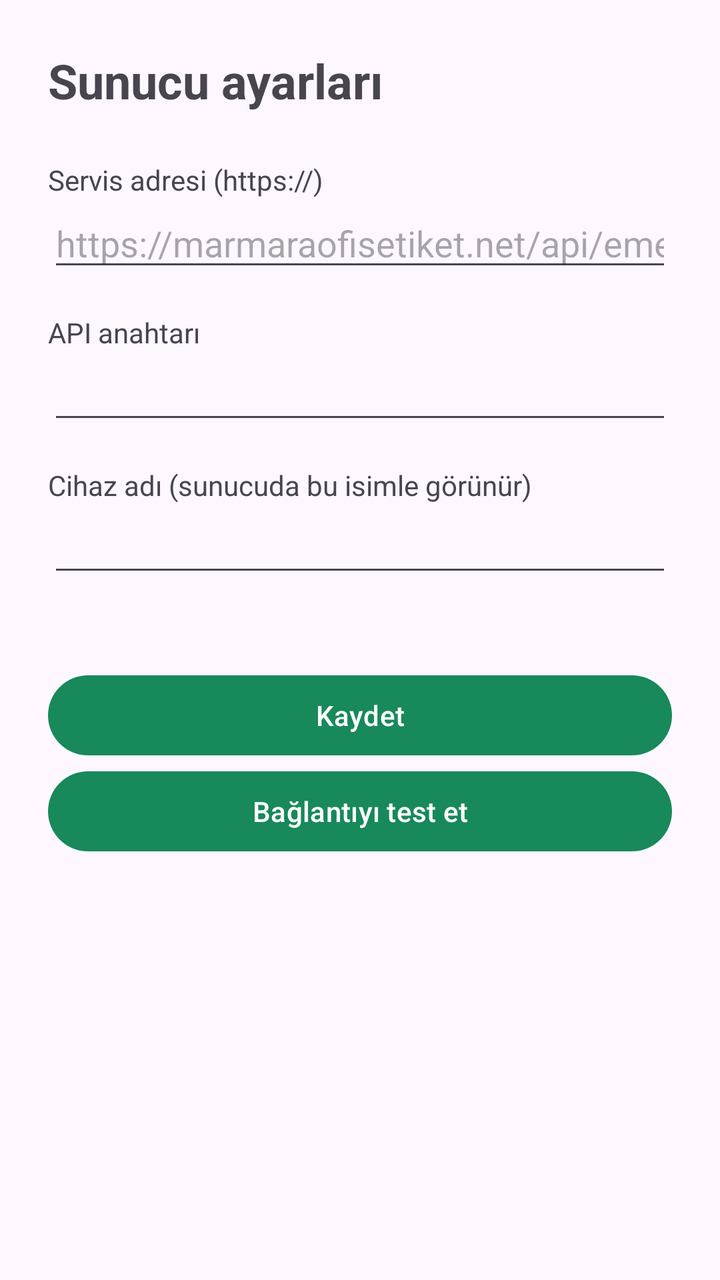
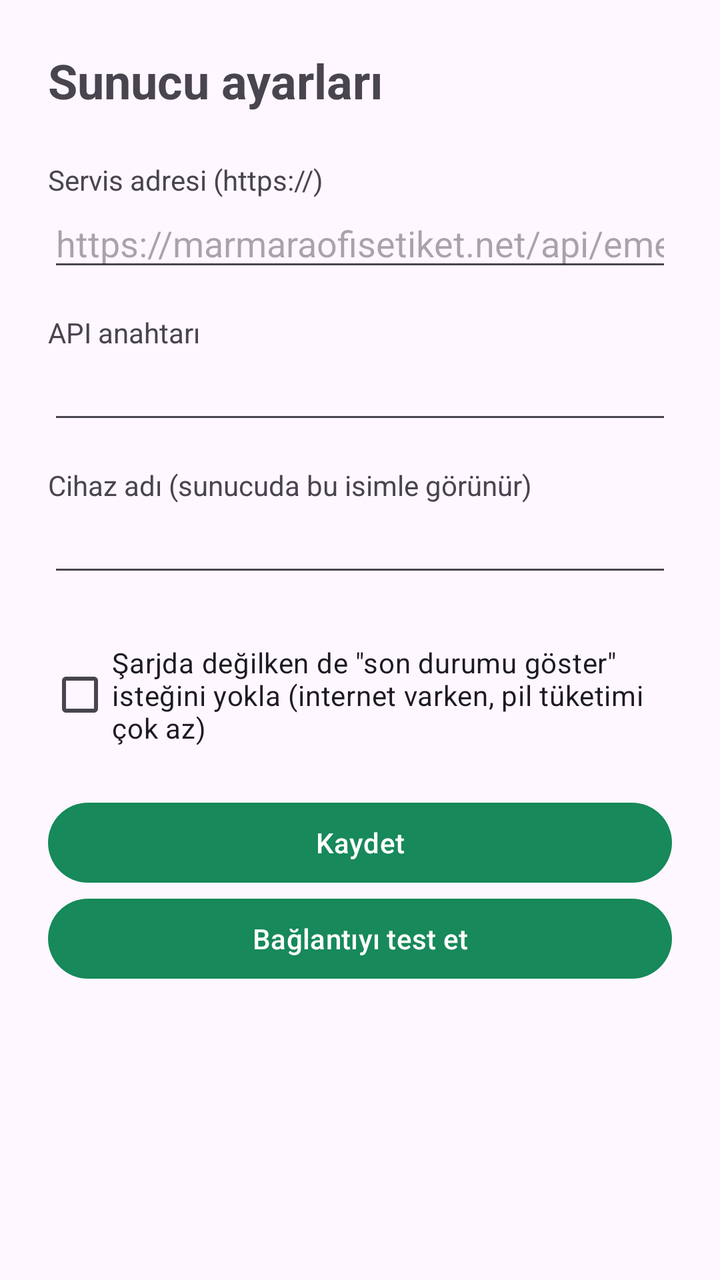

Screens rendered from an Android XML layout before and after an edit, with the pre-edit source and the edit as a unified diff.
<!-- AndroidManifest.xml: application theme Theme.EmekliRobot -->
<!-- res/layout/activity_settings.xml -->
<?xml version="1.0" encoding="utf-8"?>
<ScrollView xmlns:android="http://schemas.android.com/apk/res/android"
    android:layout_width="match_parent"
    android:layout_height="match_parent"
    android:fillViewport="true">

    <LinearLayout
        android:layout_width="match_parent"
        android:layout_height="wrap_content"
        android:orientation="vertical"
        android:padding="24dp">

        <TextView
            android:layout_width="wrap_content"
            android:layout_height="wrap_content"
            android:text="Sunucu ayarları"
            android:textSize="24sp"
            android:textStyle="bold" />

        <TextView
            android:layout_width="wrap_content"
            android:layout_height="wrap_content"
            android:layout_marginTop="24dp"
            android:text="Servis adresi (https://)" />

        <EditText
            android:id="@+id/editUrl"
            android:layout_width="match_parent"
            android:layout_height="wrap_content"
            android:autofillHints="url"
            android:hint="https://marmaraofisetiket.net/api/emekli/"
            android:importantForAutofill="no"
            android:inputType="textUri" />

        <TextView
            android:layout_width="wrap_content"
            android:layout_height="wrap_content"
            android:layout_marginTop="16dp"
            android:text="API anahtarı" />

        <EditText
            android:id="@+id/editKey"
            android:layout_width="match_parent"
            android:layout_height="wrap_content"
            android:importantForAutofill="no"
            android:inputType="textPassword" />

        <TextView
            android:layout_width="wrap_content"
            android:layout_height="wrap_content"
            android:layout_marginTop="16dp"
            android:text="Cihaz adı (sunucuda bu isimle görünür)" />

        <EditText
            android:id="@+id/editDevice"
            android:layout_width="match_parent"
            android:layout_height="wrap_content"
            android:importantForAutofill="no"
            android:inputType="textNoSuggestions"
            android:maxLength="50" />

        <TextView
            android:id="@+id/txtDeviceHint"
            android:layout_width="match_parent"
            android:layout_height="wrap_content"
            android:textSize="12sp" />

        <Button
            android:id="@+id/btnSave"
            android:layout_width="match_parent"
            android:layout_height="wrap_content"
            android:layout_marginTop="24dp"
            android:text="Kaydet" />

        <Button
            android:id="@+id/btnTest"
            android:layout_width="match_parent"
            android:layout_height="wrap_content"
            android:text="Bağlantıyı test et" />

        <TextView
            android:id="@+id/txtResult"
            android:layout_width="match_parent"
            android:layout_height="wrap_content"
            android:layout_marginTop="16dp"
            android:textSize="16sp" />

    </LinearLayout>
</ScrollView>
<!-- resources referenced by this layout -->
<resources>
  <style name="Theme.EmekliRobot" parent="Theme.Material3.DayNight.NoActionBar">
          <item name="colorPrimary">@color/brand_green</item>
          <item name="colorOnPrimary">@android:color/white</item>
          <item name="colorPrimaryContainer">#C7EBD9</item>
          <item name="colorOnPrimaryContainer">@color/brand_green_dark</item>
          <item name="android:statusBarColor">@color/brand_navy</item>
          <item name="android:windowLightStatusBar">false</item>
      </style>
  <color name="brand_green">#17895A</color>
  <color name="brand_green_dark">#0E5C3C</color>
  <color name="brand_navy">#0E2A3A</color>
</resources>

<!-- the commit's change to res/layout/activity_settings.xml (unified diff, before → after) -->
@@ -65,6 +65,13 @@
             android:layout_height="wrap_content"
             android:textSize="12sp" />
 
+        <CheckBox
+            android:id="@+id/checkUnplugged"
+            android:layout_width="match_parent"
+            android:layout_height="wrap_content"
+            android:layout_marginTop="12dp"
+            android:text="Şarjda değilken de &quot;son durumu göster&quot; isteğini yokla (internet varken, pil tüketimi çok az)" />
+
         <Button
             android:id="@+id/btnSave"
             android:layout_width="match_parent"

Task prompt
Going through the entries above, show each line that contains "name".

Answer to this problem
  <style name="Theme.EmekliRobot" parent="Theme.Material3.DayNight.NoActionBar">
          <item name="colorPrimary">@color/brand_green</item>
          <item name="colorOnPrimary">@android:color/white</item>
          <item name="colorPrimaryContainer">#C7EBD9</item>
          <item name="colorOnPrimaryContainer">@color/brand_green_dark</item>
          <item name="android:statusBarColor">@color/brand_navy</item>
          <item name="android:windowLightStatusBar">false</item>
  <color name="brand_green">#17895A</color>
  <color name="brand_green_dark">#0E5C3C</color>
  <color name="brand_navy">#0E2A3A</color>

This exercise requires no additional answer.